“‘Cooking with Granny’ is a web series featuring awesome grandmas cooking dishes from their culture,” Shin said. “While they’re doing so, they share their personal stories about moving to the United States.”
Shin’s inspiration for the show came from interactions with her own granny, Sanok Kim of Corona.
“I started it in 2012 and that was with my own grandma because she has always been my inspiration,” she said. “She’s just such a go-getter. She came here from Korea in the ’60s and adjusted to life here. Me and my sister used to sit with her and make dumplings together and just talk. It became a really endearing dish that caters to my heart.”
While Shin acknowledges all grandmothers have stories and good food to share, “Cooking with Granny” focuses solely on those who immigrated to this country.
“When you go to another country, it becomes a different chapter in your life, you’re in a completely different environment,” Shin said. “My grandma doesn’t know English and she told me that it was extremely difficult when she first moved here because when you’re an immigrant, you have to discover your cultural niche.”
For members of the older generation who struggle with the language, even everyday tasks can be difficult, but Shin said her grandma doesn’t let it get to her.
“She thinks every hamburger, no matter the restaurant, is a Big Mac,” she said. “We would go to Wendy’s or Burger King and she’d ask for a Big Mac. That stuck with me and my siblings, it’s a testament to what an awesome lady she is.”
The videos will run from five to eight minutes each, though preparing the food can take much longer in actuality. Shin said she likes to keep the videos just long enough to hear the granny stories but short enough to maintain viewers’ attention.
While filming, Shin, who is a multimedia journalist, said she likes to bring out her warm personality, crack a few jokes and make sure the grandmas are comfortable.
“With my grandma, I kind of just joke around a lot,” she said. “I love corny jokes and I love clownish things, so I’ll do a stupid dance or mess around with my grandma to keep her comfortable.”
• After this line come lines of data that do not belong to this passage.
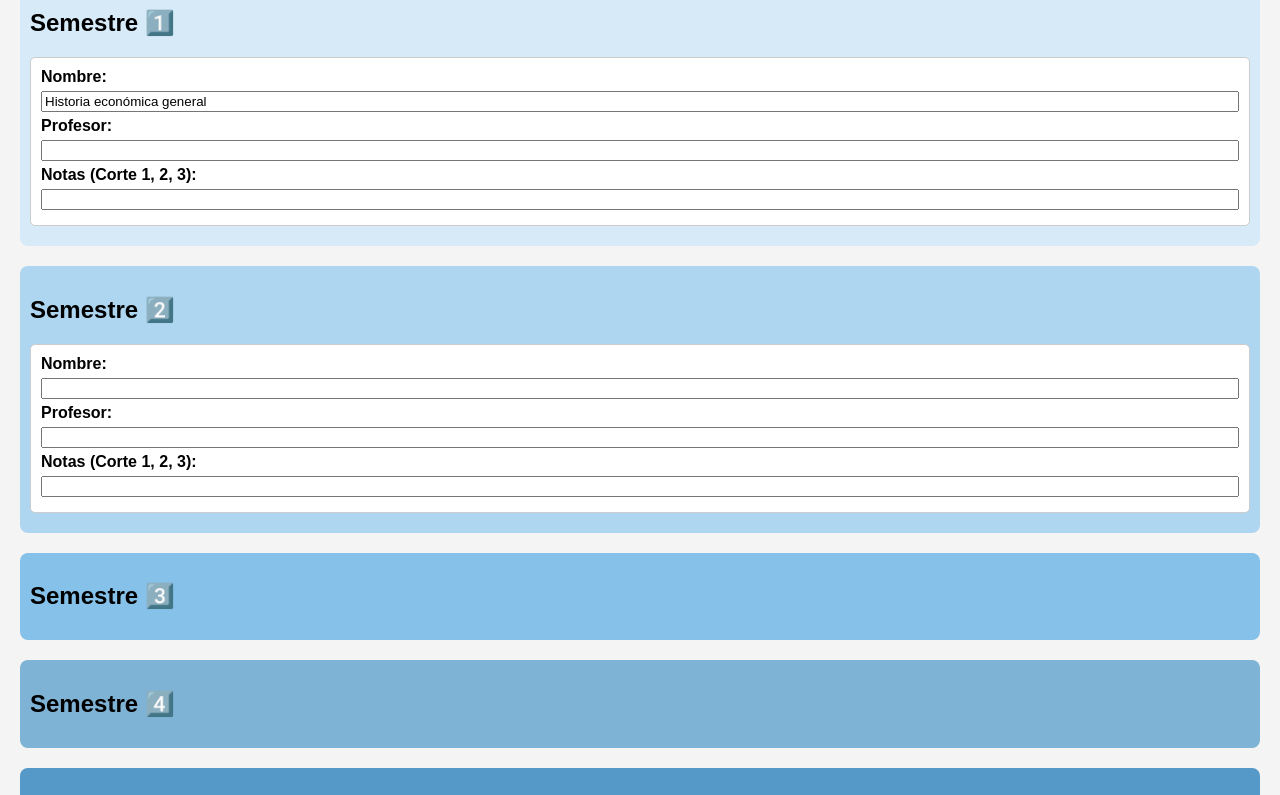
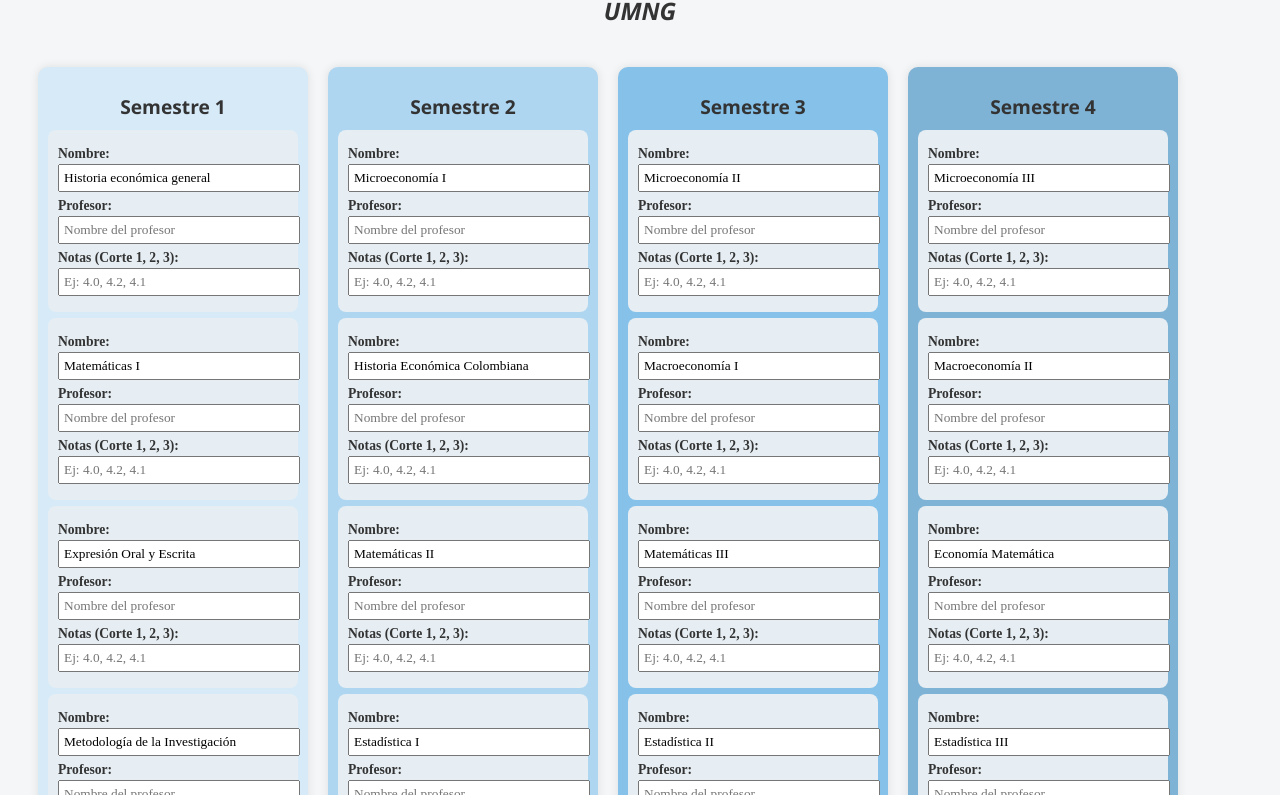
Before and after one commit to An4Isa1/malla, a plain HTML site: page index.html in a window 1280 px wide. Shown: the part 121-916 px from the top of the page. Drawn offline with Linux system fonts and the light colour scheme.

Commit message:
Update index.html

```diff
--- a/index.html
+++ b/index.html
@@ -1,116 +1,119 @@
 <!DOCTYPE html>
 <html lang="es">
-
 <head>
-  <meta charset="UTF-8" />
-  <meta name="viewport" content="width=device-width, initial-scale=1.0" />
-  <title>Pensum Interactivo de Economía</title>
+  <meta charset="UTF-8">
+  <title>Pensum Economía</title>
   <style>
     body {
-      font-family: Arial, sans-serif;
-      background-color: #f4f4f4;
-      margin: 0;
+      font-family: 'Segoe UI', sans-serif;
+      background-color: #f4f6f8;
+      color: #333;
       padding: 20px;
     }
-
     h1 {
       text-align: center;
-      color: #1a5276;
+      margin-bottom: 5px;
+      font-style: italic;
+      font-size: 2.5em;
     }
-
-    .semestre {
+    h2.subtitulo {
+      text-align: center;
+      margin-top: 0;
+      margin-bottom: 30px;
+      font-style: italic;
+      font-size: 1.5em;
+    }
+    .semester {
+      display: inline-block;
+      vertical-align: top;
+      width: 250px;
+      margin: 10px;
+      border-radius: 10px;
       padding: 10px;
-      border-radius: 8px;
-      margin-bottom: 20px;
+      box-shadow: 0 0 10px rgba(0,0,0,0.1);
     }
-
-    .materia {
-      display: flex;
-      flex-direction: column;
-      background-color: white;
-      border: 1px solid #ccc;
-      padding: 10px;
-      border-radius: 5px;
+    .semester h2 {
+      text-align: center;
+      font-size: 1.2rem;
       margin-bottom: 10px;
-    }
-
-    .materia input,
-    .materia select {
-      margin: 5px 0;
-    }
-
-    .materia label {
       font-weight: bold;
     }
-
-    .completada {
-      background-color: #d4efdf;
+    .subject {
+      font-family: 'Times New Roman', serif;
+      background: #e6eef3;
+      padding: 10px;
+      margin: 6px 0;
+      border-radius: 8px;
+      position: relative;
+    }
+    .details {
+      font-family: 'Times New Roman', serif;
+      font-size: 0.85em;
+      margin-top: 6px;
+    }
+    .details label {
+      font-weight: bold;
+      display: block;
+      margin-bottom: 2px;
+    }
+    .details input {
+      width: 100%;
+      margin-bottom: 6px;
+      padding: 4px;
+      font-family: 'Times New Roman', serif;
     }
   </style>
 </head>
+<body>
+  <h1>Pensum Economía</h1>
+  <h2 class="subtitulo">UMNG</h2>
+  <div id="grid"></div>
+  <script>
+    const semesterColors = [
+      "#d6eaf8", "#aed6f1", "#85c1e9", "#7fb3d5",
+      "#5499c7", "#2980b9", "#2471a3", "#1f618d", "#1a5276"
+    ];
 
-<body>
-  <h1>Pensum Interactivo de Economía</h1>
+    const semesters = [
+      ["Historia económica general", "Matemáticas I", "Expresión Oral y Escrita", "Metodología de la Investigación", "Cátedra Neogranadina", "Economía I"],
+      ["Microeconomía I", "Historia Económica Colombiana", "Matemáticas II", "Estadística I", "Álgebra Lineal", "Humanidades I", "Extensión Cultural y Deportiva"],
+      ["Microeconomía II", "Macroeconomía I", "Matemáticas III", "Estadística II", "Medición Económica"],
+      ["Microeconomía III", "Macroeconomía II", "Economía Matemática", "Estadística III", "Contabilidad General"],
+      ["Macroeconomía III", "Doctrinas Económicas I", "Econometría I", "Énfasis I", "Matemáticas Financieras", "Contabilidad de Costos"]
+    ];
 
-  <div class="semestre" style="background-color: #d6eaf8">
-    <h2>Semestre 1️⃣</h2>
-    <div class="materia">
-      <label>Nombre:</label>
-      <input type="text" value="Historia económica general" />
-      <label>Profesor:</label>
-      <input type="text" value="" />
-      <label>Notas (Corte 1, 2, 3):</label>
-      <input type="text" value="" />
-    </div>
-    <!-- Agrega más materias aquí si es necesario -->
-  </div>
+    const grid = document.getElementById("grid");
 
-  <div class="semestre" style="background-color: #aed6f1">
-    <h2>Semestre 2️⃣</h2>
-    <div class="materia">
-      <label>Nombre:</label>
-      <input type="text" value="" />
-      <label>Profesor:</label>
-      <input type="text" value="" />
-      <label>Notas (Corte 1, 2, 3):</label>
-      <input type="text" value="" />
-    </div>
-  </div>
+    semesters.forEach((subjects, index) => {
+      const semesterDiv = document.createElement("div");
+      semesterDiv.className = "semester";
+      semesterDiv.style.backgroundColor = semesterColors[index];
 
-  <div class="semestre" style="background-color: #85c1e9">
-    <h2>Semestre 3️⃣</h2>
-    <!-- Materias -->
-  </div>
+      const title = document.createElement("h2");
+      title.innerHTML = `Semestre <span style="font-weight: bold;">${index + 1}</span>`;
+      semesterDiv.appendChild(title);
 
-  <div class="semestre" style="background-color: #7fb3d5">
-    <h2>Semestre 4️⃣</h2>
-    <!-- Materias -->
-  </div>
+      subjects.forEach(name => {
+        const subjectDiv = document.createElement("div");
+        subjectDiv.className = "subject";
 
-  <div class="semestre" style="background-color: #5499c7">
-    <h2>Semestre 5️⃣</h2>
-    <!-- Materias -->
-  </div>
+        const details = document.createElement("div");
+        details.className = "details";
+        details.innerHTML = `
+          <label>Nombre:</label>
+          <input type="text" value="${name}">
+          <label>Profesor:</label>
+          <input type="text" placeholder="Nombre del profesor">
+          <label>Notas (Corte 1, 2, 3):</label>
+          <input type="text" placeholder="Ej: 4.0, 4.2, 4.1">
+        `;
 
-  <div class="semestre" style="background-color: #2980b9">
-    <h2>Semestre 6️⃣</h2>
-    <!-- Materias -->
-  </div>
+        subjectDiv.appendChild(details);
+        semesterDiv.appendChild(subjectDiv);
+      });
 
-  <div class="semestre" style="background-color: #2471a3">
-    <h2>Semestre 7️⃣</h2>
-    <!-- Materias -->
-  </div>
-
-  <div class="semestre" style="background-color: #1f618d">
-    <h2>Semestre 8️⃣</h2>
-    <!-- Materias -->
-  </div>
-
-  <div class="semestre" style="background-color: #1a5276">
-    <h2>Semestre 9️⃣</h2>
-    <!-- Materias -->
-  </div>
+      grid.appendChild(semesterDiv);
+    });
+  </script>
 </body>
-
 </html>
```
While “Cooking with Granny” is a light affair overall, Shin said she doesn’t want to sugarcoat the strife immigrants can go through.
“I’m looking for sad stories as well,” she said. “My grandma was in North Korea during the Korean War and she told me about how she took her family and migrated down to South Korea. It was a hard time for her. On the other hand, the icing on the cake is that they’re here right now so there was a light at the end of the tunnel after the hardships.”
With a handful of episodes featuring her grandmother under her belt, Shin is looking to expand the show and cook with grannies from different cultures.
“Food is culture and culture is food,” she said. “Food is a colorful, flavorful, manifestation of culture. Who doesn’t love food? I want to get as many different cultures in the remaining episodes as I can.”
To fuel her efforts, Shin launched a Kickstarter campaign on April 22 to raise funds for production. If she does not reach her $11,000 goal, she will not receive any funding, as part of Kickstarter’s all-or-nothing model.
Money raised will go toward transportation, crew and equipment, ingredients, fliers, editing and more.
“I really want the younger generation to appreciate their grandmothers,” she said. “I have seen pretechnology times and now I’m totally immersed in it but these grandmas appreciate the world without technology. They have these awesome stories to tell.”